START Source data

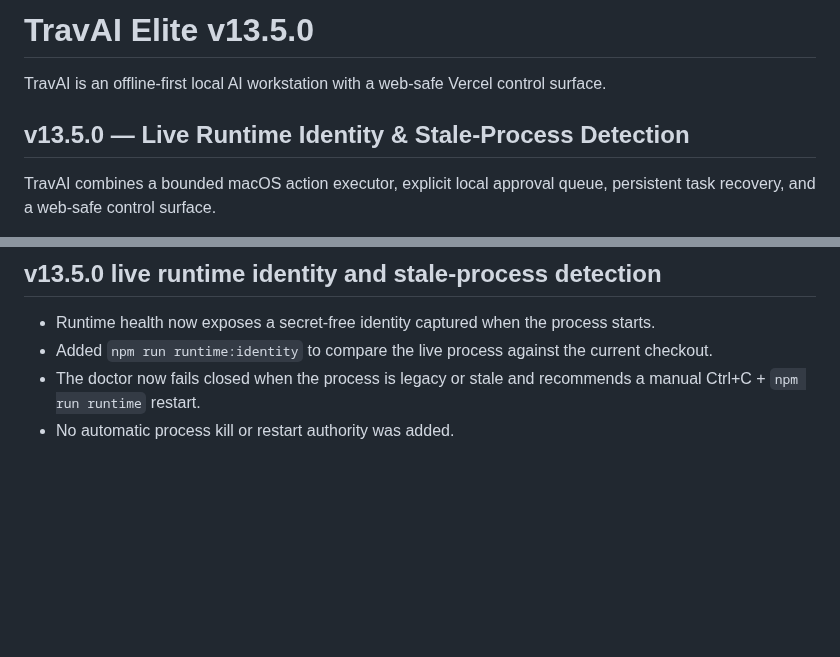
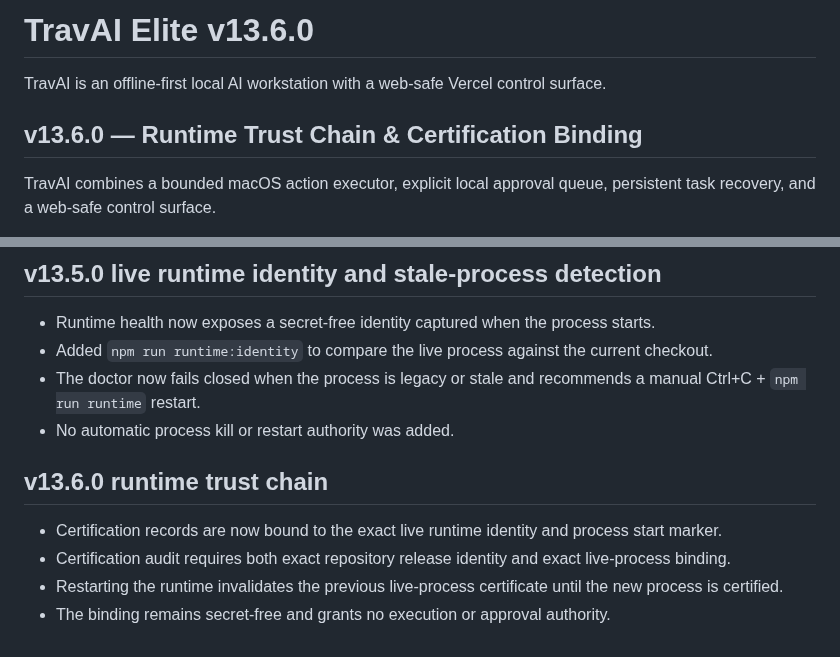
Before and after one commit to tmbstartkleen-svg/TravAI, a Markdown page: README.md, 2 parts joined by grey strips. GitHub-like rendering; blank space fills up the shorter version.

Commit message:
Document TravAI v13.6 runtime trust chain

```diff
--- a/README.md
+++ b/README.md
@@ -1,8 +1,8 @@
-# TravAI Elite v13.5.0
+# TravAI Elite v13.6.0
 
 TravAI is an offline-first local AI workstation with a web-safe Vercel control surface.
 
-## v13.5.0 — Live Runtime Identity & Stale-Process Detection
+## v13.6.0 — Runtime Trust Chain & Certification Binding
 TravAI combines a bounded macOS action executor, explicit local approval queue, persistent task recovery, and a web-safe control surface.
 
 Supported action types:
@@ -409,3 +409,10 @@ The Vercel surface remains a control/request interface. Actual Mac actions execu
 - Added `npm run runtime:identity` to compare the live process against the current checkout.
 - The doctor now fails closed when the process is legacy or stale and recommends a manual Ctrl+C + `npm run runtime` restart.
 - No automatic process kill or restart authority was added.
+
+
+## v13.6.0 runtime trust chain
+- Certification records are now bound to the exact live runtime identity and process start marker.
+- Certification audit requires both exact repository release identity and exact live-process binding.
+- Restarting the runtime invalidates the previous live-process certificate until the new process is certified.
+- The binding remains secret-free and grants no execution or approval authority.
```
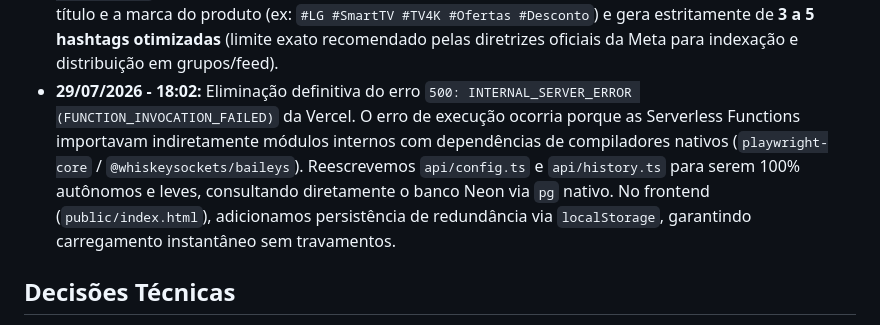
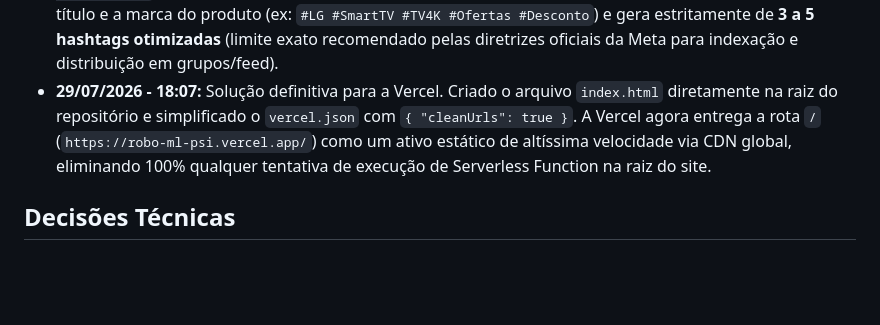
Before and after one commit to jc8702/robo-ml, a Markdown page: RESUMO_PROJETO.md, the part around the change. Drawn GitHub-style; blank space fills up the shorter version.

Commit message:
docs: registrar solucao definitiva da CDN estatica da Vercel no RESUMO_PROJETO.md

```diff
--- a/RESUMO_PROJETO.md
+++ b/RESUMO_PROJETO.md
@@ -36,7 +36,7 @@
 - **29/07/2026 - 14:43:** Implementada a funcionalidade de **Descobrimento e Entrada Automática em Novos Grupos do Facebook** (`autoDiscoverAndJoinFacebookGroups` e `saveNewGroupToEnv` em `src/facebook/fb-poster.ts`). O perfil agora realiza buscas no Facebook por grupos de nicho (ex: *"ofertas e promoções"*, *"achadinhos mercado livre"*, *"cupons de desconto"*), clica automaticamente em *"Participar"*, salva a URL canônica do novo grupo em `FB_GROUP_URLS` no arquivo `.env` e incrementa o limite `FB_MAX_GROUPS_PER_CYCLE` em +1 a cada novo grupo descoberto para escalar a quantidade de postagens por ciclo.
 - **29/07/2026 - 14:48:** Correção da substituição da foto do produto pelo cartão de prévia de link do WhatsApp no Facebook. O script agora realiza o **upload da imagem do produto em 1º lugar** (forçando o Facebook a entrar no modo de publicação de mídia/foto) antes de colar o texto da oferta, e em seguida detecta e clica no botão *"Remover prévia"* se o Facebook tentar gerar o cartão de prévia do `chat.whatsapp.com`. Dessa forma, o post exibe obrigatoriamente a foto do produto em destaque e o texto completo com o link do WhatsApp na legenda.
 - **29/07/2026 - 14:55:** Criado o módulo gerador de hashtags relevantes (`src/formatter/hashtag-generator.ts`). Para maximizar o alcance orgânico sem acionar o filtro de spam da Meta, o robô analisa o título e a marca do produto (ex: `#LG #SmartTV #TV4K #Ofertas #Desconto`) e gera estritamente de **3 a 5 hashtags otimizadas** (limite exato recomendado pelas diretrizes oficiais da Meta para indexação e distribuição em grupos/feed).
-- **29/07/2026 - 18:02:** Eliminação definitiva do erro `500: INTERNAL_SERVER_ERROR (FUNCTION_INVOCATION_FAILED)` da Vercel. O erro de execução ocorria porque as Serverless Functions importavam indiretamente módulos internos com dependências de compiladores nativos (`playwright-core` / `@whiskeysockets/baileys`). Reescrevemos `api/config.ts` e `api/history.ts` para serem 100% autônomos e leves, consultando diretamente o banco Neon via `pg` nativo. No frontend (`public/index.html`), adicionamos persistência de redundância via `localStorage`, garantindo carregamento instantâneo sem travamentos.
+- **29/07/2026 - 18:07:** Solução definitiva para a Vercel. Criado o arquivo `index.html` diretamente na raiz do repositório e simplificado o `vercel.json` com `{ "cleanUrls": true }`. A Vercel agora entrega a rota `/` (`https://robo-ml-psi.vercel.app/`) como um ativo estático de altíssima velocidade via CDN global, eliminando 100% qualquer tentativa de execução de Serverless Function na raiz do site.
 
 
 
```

END Source data

**What you should do:** Leaving the pictures aside, output each entry above exactly as written.

**Response below:**
Before and after one commit to tmbstartkleen-svg/TravAI, a Markdown page: README.md, 2 parts joined by grey strips. GitHub-like rendering; blank space fills up the shorter version.

Commit message:
Document TravAI v13.6 runtime trust chain

```diff
--- a/README.md
+++ b/README.md
@@ -1,8 +1,8 @@
-# TravAI Elite v13.5.0
+# TravAI Elite v13.6.0
 
 TravAI is an offline-first local AI workstation with a web-safe Vercel control surface.
 
-## v13.5.0 — Live Runtime Identity & Stale-Process Detection
+## v13.6.0 — Runtime Trust Chain & Certification Binding
 TravAI combines a bounded macOS action executor, explicit local approval queue, persistent task recovery, and a web-safe control surface.
 
 Supported action types:
@@ -409,3 +409,10 @@ The Vercel surface remains a control/request interface. Actual Mac actions execu
 - Added `npm run runtime:identity` to compare the live process against the current checkout.
 - The doctor now fails closed when the process is legacy or stale and recommends a manual Ctrl+C + `npm run runtime` restart.
 - No automatic process kill or restart authority was added.
+
+
+## v13.6.0 runtime trust chain
+- Certification records are now bound to the exact live runtime identity and process start marker.
+- Certification audit requires both exact repository release identity and exact live-process binding.
+- Restarting the runtime invalidates the previous live-process certificate until the new process is certified.
+- The binding remains secret-free and grants no execution or approval authority.
```
Before and after one commit to jc8702/robo-ml, a Markdown page: RESUMO_PROJETO.md, the part around the change. Drawn GitHub-style; blank space fills up the shorter version.

Commit message:
docs: registrar solucao definitiva da CDN estatica da Vercel no RESUMO_PROJETO.md

```diff
--- a/RESUMO_PROJETO.md
+++ b/RESUMO_PROJETO.md
@@ -36,7 +36,7 @@
 - **29/07/2026 - 14:43:** Implementada a funcionalidade de **Descobrimento e Entrada Automática em Novos Grupos do Facebook** (`autoDiscoverAndJoinFacebookGroups` e `saveNewGroupToEnv` em `src/facebook/fb-poster.ts`). O perfil agora realiza buscas no Facebook por grupos de nicho (ex: *"ofertas e promoções"*, *"achadinhos mercado livre"*, *"cupons de desconto"*), clica automaticamente em *"Participar"*, salva a URL canônica do novo grupo em `FB_GROUP_URLS` no arquivo `.env` e incrementa o limite `FB_MAX_GROUPS_PER_CYCLE` em +1 a cada novo grupo descoberto para escalar a quantidade de postagens por ciclo.
 - **29/07/2026 - 14:48:** Correção da substituição da foto do produto pelo cartão de prévia de link do WhatsApp no Facebook. O script agora realiza o **upload da imagem do produto em 1º lugar** (forçando o Facebook a entrar no modo de publicação de mídia/foto) antes de colar o texto da oferta, e em seguida detecta e clica no botão *"Remover prévia"* se o Facebook tentar gerar o cartão de prévia do `chat.whatsapp.com`. Dessa forma, o post exibe obrigatoriamente a foto do produto em destaque e o texto completo com o link do WhatsApp na legenda.
 - **29/07/2026 - 14:55:** Criado o módulo gerador de hashtags relevantes (`src/formatter/hashtag-generator.ts`). Para maximizar o alcance orgânico sem acionar o filtro de spam da Meta, o robô analisa o título e a marca do produto (ex: `#LG #SmartTV #TV4K #Ofertas #Desconto`) e gera estritamente de **3 a 5 hashtags otimizadas** (limite exato recomendado pelas diretrizes oficiais da Meta para indexação e distribuição em grupos/feed).
-- **29/07/2026 - 18:02:** Eliminação definitiva do erro `500: INTERNAL_SERVER_ERROR (FUNCTION_INVOCATION_FAILED)` da Vercel. O erro de execução ocorria porque as Serverless Functions importavam indiretamente módulos internos com dependências de compiladores nativos (`playwright-core` / `@whiskeysockets/baileys`). Reescrevemos `api/config.ts` e `api/history.ts` para serem 100% autônomos e leves, consultando diretamente o banco Neon via `pg` nativo. No frontend (`public/index.html`), adicionamos persistência de redundância via `localStorage`, garantindo carregamento instantâneo sem travamentos.
+- **29/07/2026 - 18:07:** Solução definitiva para a Vercel. Criado o arquivo `index.html` diretamente na raiz do repositório e simplificado o `vercel.json` com `{ "cleanUrls": true }`. A Vercel agora entrega a rota `/` (`https://robo-ml-psi.vercel.app/`) como um ativo estático de altíssima velocidade via CDN global, eliminando 100% qualquer tentativa de execução de Serverless Function na raiz do site.
 
 
 
```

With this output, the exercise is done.